     Melancon and Schexnider arrived to Melvin LeBlanc’s home, engaged their video equipment and entered the house, according to the complaint.
     The officers located a loaded gun, separated the bullets from the gun and gave the bullets to LeBlanc’s roommates, who were told to hide them.
     The officers returned later in response to a second call from LeBlanc’s roommates who reported that their friend’s irrational behavior and suicidal talk was escalating.
     “All officers disengaged their body cams and dash cams or in the alternative the video recordings were not properly preserved,” the lawsuit states. “Although there were four units on the scene there is no video or audio recording of the incident.”
     After allegedly turning off their video equipment Melancon and Schexnider put on their Kelvar vests and approached the house, the lawsuit says.
     Within a short time, they forcefully kicked open the door and threatened to send the police dog into the house. After hearing the police, Melvin said he was coming out.
     Melancon and Schneider said they saw Melancon with a gun, heard a shot that shattered the storm door and they began to return fire.
     Melvin LeBlanc was hit with two bullets that were not life threatening. A third bullet, allegedly fired by Officer Melancon, was fired execution style while LeBlanc was on the ground and entered the back of his head behind his ear. A total of 14 shots were fired, according to the complaint.

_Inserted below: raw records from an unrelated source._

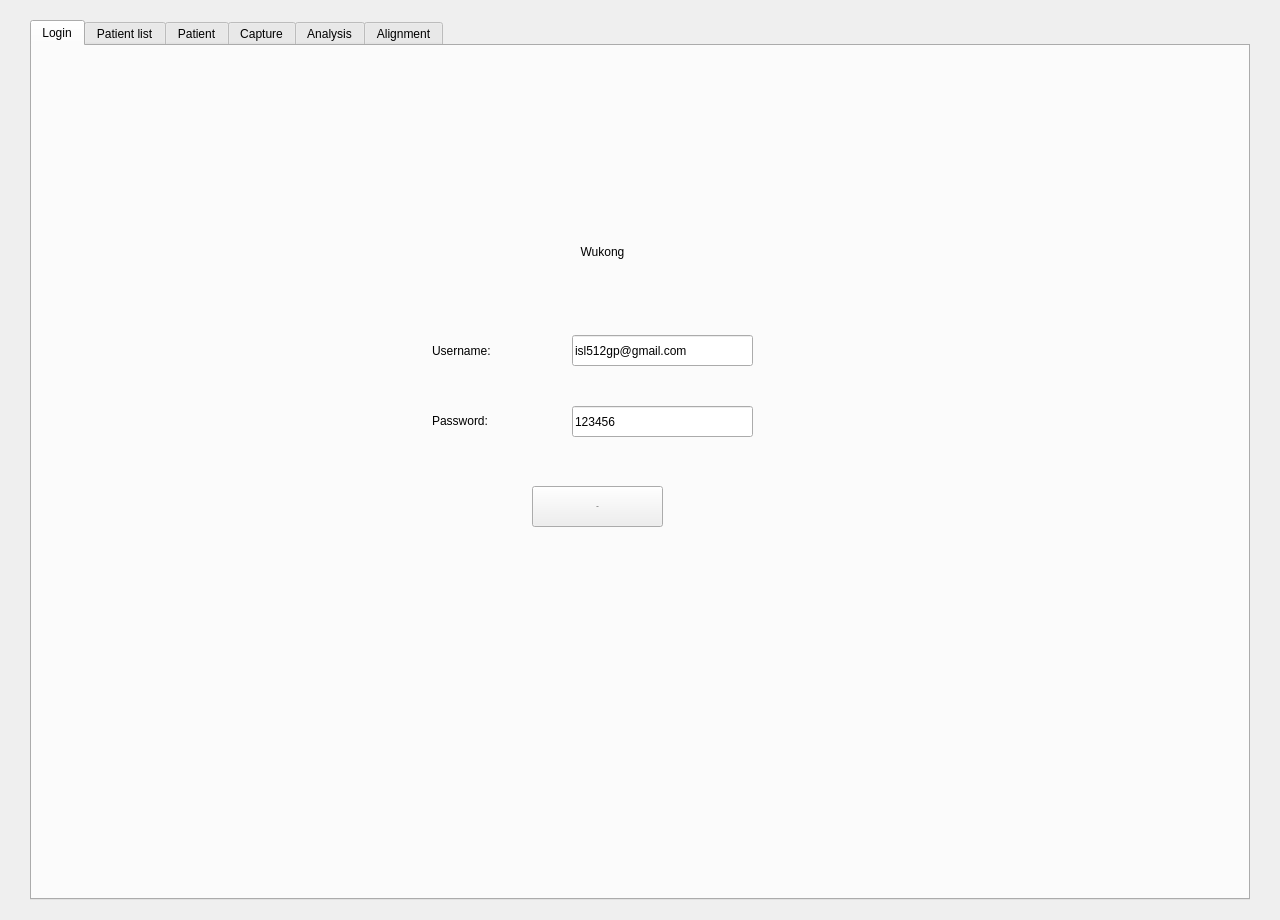
michaelfong2017/landmark-annotator-desktop, file DesktopApp/desktopapp.ui: the form before one commit.
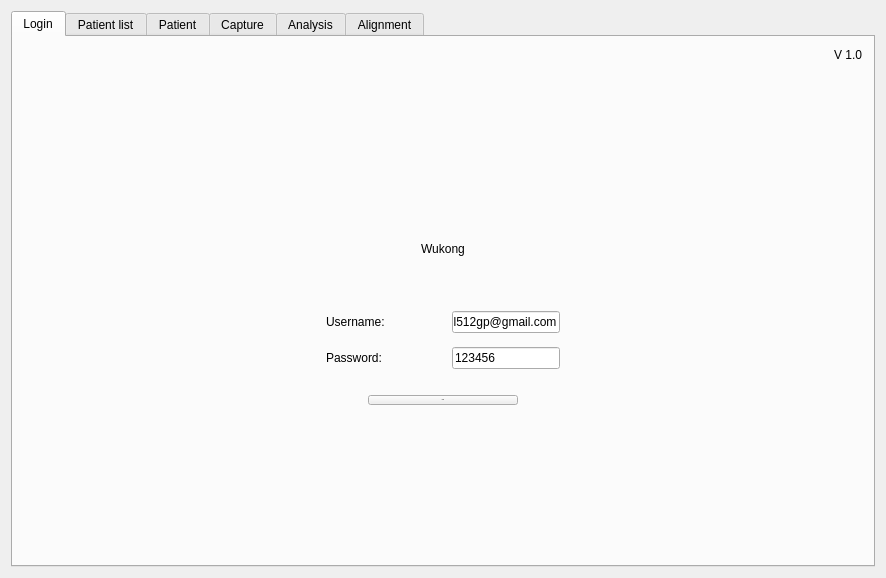
The form after the commit.

Commit message: - LoginTab UI changes position and spacing depending on the window size. - Minimum window size set from 1280x720 to 640x360 for development.

```diff
--- a/DesktopApp/desktopapp.ui
+++ b/DesktopApp/desktopapp.ui
@@ -6,28 +6,28 @@
    <rect>
     <x>0</x>
     <y>0</y>
-    <width>1280</width>
-    <height>920</height>
+    <width>886</width>
+    <height>578</height>
    </rect>
   </property>
+  <property name="sizePolicy">
+   <sizepolicy hsizetype="Preferred" vsizetype="Preferred">
+    <horstretch>0</horstretch>
+    <verstretch>0</verstretch>
+   </sizepolicy>
+  </property>
   <property name="minimumSize">
    <size>
-    <width>1280</width>
-    <height>720</height>
+    <width>640</width>
+    <height>360</height>
    </size>
   </property>
   <property name="windowTitle">
    <string>Wukong</string>
   </property>
+  <layout class="QVBoxLayout" name="verticalLayout_4">
+   <item>
   <widget class="QTabWidget" name="tabWidget">
-   <property name="geometry">
-    <rect>
-     <x>30</x>
-     <y>20</y>
-     <width>1220</width>
-     <height>880</height>
-    </rect>
-   </property>
    <property name="sizePolicy">
     <sizepolicy hsizetype="Expanding" vsizetype="Expanding">
      <horstretch>0</horstretch>
@@ -41,17 +41,134 @@
     <number>0</number>
    </property>
    <widget class="QWidget" name="loginTab">
+      <property name="sizePolicy">
+       <sizepolicy hsizetype="Preferred" vsizetype="Preferred">
+        <horstretch>0</horstretch>
+        <verstretch>0</verstretch>
+       </sizepolicy>
+      </property>
     <attribute name="title">
      <string>Login</string>
     </attribute>
+      <layout class="QVBoxLayout" name="verticalLayout_3">
+       <item>
+        <widget class="QLabel" name="label_2">
+         <property name="styleSheet">
+          <string notr="true">font: 14px &quot;MS Shell Dlg 2&quot;;
+</string>
+         </property>
+         <property name="text">
+          <string>V 1.0</string>
+         </property>
+         <property name="alignment">
+          <set>Qt::AlignRight|Qt::AlignTop|Qt::AlignTrailing</set>
+         </property>
+        </widget>
+       </item>
+       <item>
+        <spacer name="verticalSpacer_3">
+         <property name="orientation">
+          <enum>Qt::Vertical</enum>
+         </property>
+         <property name="sizeType">
+          <enum>QSizePolicy::Expanding</enum>
+         </property>
+         <property name="sizeHint" stdset="0">
+          <size>
+           <width>20</width>
+           <height>20</height>
+          </size>
+         </property>
+        </spacer>
+       </item>
+       <item>
+        <layout class="QHBoxLayout" name="horizontalLayout_7">
+         <item>
+          <widget class="QLabel" name="titleLabel">
+           <property name="sizePolicy">
+            <sizepolicy hsizetype="Preferred" vsizetype="Minimum">
+             <horstretch>0</horstretch>
+             <verstretch>0</verstretch>
+            </sizepolicy>
+           </property>
+           <property name="minimumSize">
+            <size>
+             <width>0</width>
+             <height>72</height>
+            </size>
+           </property>
+           <property name="cursor">
+            <cursorShape>ArrowCursor</cursorShape>
+           </property>
+           <property name="styleSheet">
+            <string notr="true">font: 60px &quot;MS Shell Dlg 2&quot;;
+</string>
+           </property>
+           <property name="text">
+            <string>Wukong</string>
+           </property>
+           <property name="alignment">
+            <set>Qt::AlignCenter</set>
+           </property>
+          </widget>
+         </item>
+        </layout>
+       </item>
+       <item>
+        <spacer name="verticalSpacer_6">
+         <property name="orientation">
+          <enum>Qt::Vertical</enum>
+         </property>
+         <property name="sizeType">
+          <enum>QSizePolicy::Minimum</enum>
+         </property>
+         <property name="sizeHint" stdset="0">
+          <size>
+           <width>20</width>
+           <height>20</height>
+          </size>
+         </property>
+        </spacer>
+       </item>
+       <item>
+        <layout class="QHBoxLayout" name="horizontalLayout_8">
+         <item>
+          <spacer name="verticalSpacer">
+           <property name="orientation">
+            <enum>Qt::Horizontal</enum>
+           </property>
+           <property name="sizeType">
+            <enum>QSizePolicy::Expanding</enum>
+           </property>
+           <property name="sizeHint" stdset="0">
+            <size>
+             <width>60</width>
+             <height>20</height>
+            </size>
+           </property>
+          </spacer>
+         </item>
+         <item>
+          <layout class="QVBoxLayout" name="verticalLayout_6">
+           <item>
     <widget class="QLabel" name="usernameLabel">
-     <property name="geometry">
-      <rect>
-       <x>400</x>
-       <y>289</y>
-       <width>141</width>
-       <height>31</height>
-      </rect>
+             <property name="sizePolicy">
+              <sizepolicy hsizetype="Minimum" vsizetype="Preferred">
+               <horstretch>0</horstretch>
+               <verstretch>0</verstretch>
+              </sizepolicy>
+             </property>
+             <property name="minimumSize">
+              <size>
+               <width>120</width>
+               <height>0</height>
+              </size>
+             </property>
+             <property name="baseSize">
+              <size>
+               <width>0</width>
+               <height>0</height>
+              </size>
      </property>
      <property name="styleSheet">
       <string notr="true">font: 20px &quot;MS Shell Dlg 2&quot;;</string>
@@ -60,14 +177,93 @@
       <string>Username: </string>
      </property>
     </widget>
+           </item>
+          </layout>
+         </item>
+         <item>
+          <layout class="QVBoxLayout" name="verticalLayout_8">
+           <item>
+            <widget class="QLineEdit" name="usernameLineEdit">
+             <property name="sizePolicy">
+              <sizepolicy hsizetype="Preferred" vsizetype="Fixed">
+               <horstretch>0</horstretch>
+               <verstretch>0</verstretch>
+              </sizepolicy>
+             </property>
+             <property name="text">
+              <string>isl512gp@gmail.com</string>
+             </property>
+            </widget>
+           </item>
+          </layout>
+         </item>
+         <item>
+          <spacer name="horizontalSpacer">
+           <property name="orientation">
+            <enum>Qt::Horizontal</enum>
+           </property>
+           <property name="sizeType">
+            <enum>QSizePolicy::Expanding</enum>
+           </property>
+           <property name="sizeHint" stdset="0">
+            <size>
+             <width>40</width>
+             <height>20</height>
+            </size>
+           </property>
+          </spacer>
+         </item>
+        </layout>
+       </item>
+       <item>
+        <spacer name="verticalSpacer_4">
+         <property name="orientation">
+          <enum>Qt::Vertical</enum>
+         </property>
+         <property name="sizeType">
+          <enum>QSizePolicy::Minimum</enum>
+         </property>
+         <property name="sizeHint" stdset="0">
+          <size>
+           <width>20</width>
+           <height>8</height>
+          </size>
+         </property>
+        </spacer>
+       </item>
+       <item>
+        <layout class="QHBoxLayout" name="horizontalLayout_10">
+         <property name="spacing">
+          <number>6</number>
+         </property>
+         <item>
+          <spacer name="horizontalSpacer_2">
+           <property name="orientation">
+            <enum>Qt::Horizontal</enum>
+           </property>
+           <property name="sizeHint" stdset="0">
+            <size>
+             <width>40</width>
+             <height>20</height>
+            </size>
+           </property>
+          </spacer>
+         </item>
+         <item>
+          <layout class="QVBoxLayout" name="verticalLayout_11">
+           <item>
     <widget class="QLabel" name="passwordLabel">
-     <property name="geometry">
-      <rect>
-       <x>400</x>
-       <y>359</y>
-       <width>141</width>
-       <height>31</height>
-      </rect>
+             <property name="sizePolicy">
+              <sizepolicy hsizetype="Minimum" vsizetype="Preferred">
+               <horstretch>0</horstretch>
+               <verstretch>0</verstretch>
+              </sizepolicy>
+             </property>
+             <property name="minimumSize">
+              <size>
+               <width>120</width>
+               <height>0</height>
+              </size>
      </property>
      <property name="styleSheet">
       <string notr="true">font: 20px &quot;MS Shell Dlg 2&quot;;</string>
@@ -76,14 +272,88 @@
       <string>Password: </string>
      </property>
     </widget>
+           </item>
+          </layout>
+         </item>
+         <item>
+          <layout class="QVBoxLayout" name="verticalLayout_12">
+           <item>
+            <widget class="QLineEdit" name="passwordLineEdit">
+             <property name="sizePolicy">
+              <sizepolicy hsizetype="Preferred" vsizetype="Fixed">
+               <horstretch>0</horstretch>
+               <verstretch>0</verstretch>
+              </sizepolicy>
+             </property>
+             <property name="text">
+              <string>123456</string>
+             </property>
+            </widget>
+           </item>
+          </layout>
+         </item>
+         <item>
+          <spacer name="horizontalSpacer_3">
+           <property name="orientation">
+            <enum>Qt::Horizontal</enum>
+           </property>
+           <property name="sizeHint" stdset="0">
+            <size>
+             <width>40</width>
+             <height>20</height>
+            </size>
+           </property>
+          </spacer>
+         </item>
+        </layout>
+       </item>
+       <item>
+        <spacer name="verticalSpacer_5">
+         <property name="orientation">
+          <enum>Qt::Vertical</enum>
+         </property>
+         <property name="sizeType">
+          <enum>QSizePolicy::Minimum</enum>
+         </property>
+         <property name="sizeHint" stdset="0">
+          <size>
+           <width>20</width>
+           <height>15</height>
+          </size>
+         </property>
+        </spacer>
+       </item>
+       <item>
+        <layout class="QHBoxLayout" name="horizontalLayout_12">
+         <item>
+          <spacer name="horizontalSpacer_4">
+           <property name="orientation">
+            <enum>Qt::Horizontal</enum>
+           </property>
+           <property name="sizeType">
+            <enum>QSizePolicy::Expanding</enum>
+           </property>
+           <property name="sizeHint" stdset="0">
+            <size>
+             <width>40</width>
+             <height>20</height>
+            </size>
+           </property>
+          </spacer>
+         </item>
+         <item>
     <widget class="QPushButton" name="loginButton">
-     <property name="geometry">
-      <rect>
-       <x>500</x>
-       <y>440</y>
-       <width>131</width>
-       <height>41</height>
-      </rect>
+           <property name="sizePolicy">
+            <sizepolicy hsizetype="Minimum" vsizetype="Fixed">
+             <horstretch>0</horstretch>
+             <verstretch>0</verstretch>
+            </sizepolicy>
+           </property>
+           <property name="minimumSize">
+            <size>
+             <width>150</width>
+             <height>0</height>
+            </size>
      </property>
      <property name="font">
       <font>
@@ -103,55 +373,42 @@
       <string>Login</string>
      </property>
     </widget>
-    <widget class="QLineEdit" name="usernameLineEdit">
-     <property name="geometry">
-      <rect>
-       <x>540</x>
-       <y>289</y>
-       <width>181</width>
-       <height>31</height>
-      </rect>
-     </property>
-     <property name="text">
-      <string>isl512gp@gmail.com</string>
-     </property>
-    </widget>
-    <widget class="QLineEdit" name="passwordLineEdit">
-     <property name="geometry">
-      <rect>
-       <x>540</x>
-       <y>360</y>
-       <width>181</width>
-       <height>31</height>
-      </rect>
-     </property>
-     <property name="text">
-      <string>123456</string>
-     </property>
-    </widget>
-    <widget class="QLabel" name="titleLabel">
-     <property name="geometry">
-      <rect>
-       <x>410</x>
-       <y>150</y>
-       <width>321</width>
-       <height>111</height>
-      </rect>
-     </property>
-     <property name="cursor">
-      <cursorShape>ArrowCursor</cursorShape>
-     </property>
-     <property name="styleSheet">
-      <string notr="true">font: 60px &quot;MS Shell Dlg 2&quot;;
-</string>
-     </property>
-     <property name="text">
-      <string>Wukong</string>
-     </property>
-     <property name="alignment">
-      <set>Qt::AlignCenter</set>
-     </property>
-    </widget>
+         </item>
+         <item>
+          <spacer name="horizontalSpacer_5">
+           <property name="orientation">
+            <enum>Qt::Horizontal</enum>
+           </property>
+           <property name="sizeType">
+            <enum>QSizePolicy::Expanding</enum>
+           </property>
+           <property name="sizeHint" stdset="0">
+            <size>
+             <width>40</width>
+             <height>20</height>
+            </size>
+           </property>
+          </spacer>
+         </item>
+        </layout>
+       </item>
+       <item>
+        <spacer name="verticalSpacer_2">
+         <property name="orientation">
+          <enum>Qt::Vertical</enum>
+         </property>
+         <property name="sizeType">
+          <enum>QSizePolicy::Expanding</enum>
+         </property>
+         <property name="sizeHint" stdset="0">
+          <size>
+           <width>20</width>
+           <height>20</height>
+          </size>
+         </property>
+        </spacer>
+       </item>
+      </layout>
    </widget>
    <widget class="QWidget" name="patientListTab">
     <attribute name="title">
@@ -892,6 +1149,8 @@
     </widget>
    </widget>
   </widget>
+   </item>
+  </layout>
  </widget>
  <layoutdefault spacing="6" margin="11"/>
  <resources>
```
Lines whose indentation alone changed are shown as unchanged. The commit also changes 2 other files.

     The same Colt revolver Melancon and Schexnider had taken the bullets from earlier in the day was found at the scene. The gun was still unloaded, confirming that Melvin had not shot at the police, the lawsuit says. Louisiana State police collected a gunshot residue kit from Melvin LeBlanc’s right hand but “for some inexplicable reason did not conduct analysis on said kit,” the lawsuit says. The only shell casings and bullet fragments found at the scene belonged to Melancon and Schexnider.
     The lawsuit says there are numerous similar instances where Crowley police officers “either turn off their body cameras, fail to engage them when encountering citizens within the city limits or otherwise compromise the evidence when it is not beneficial to the official police story.”
     Crowley, once known as “the rice capital of America” is the seat of Acadia Parish (Louisiana has parishes instead of counties) in the southern, middle portion of the state and has a population of roughly 13,000. Crowley’s motto is “Where life is rice and easy.”
     Named defendants are the City of Crowley, its Mayor Greg Jones, Police Chief K.P. Gibson and officers Melancon and Schexnider.
     LeBlanc’s widow is seeking treble damages for excessive force, wrongful death and destroying or manipulating evidence. She is represented by J. Clay Lejeuene of Crowley.

%d bloggers like this: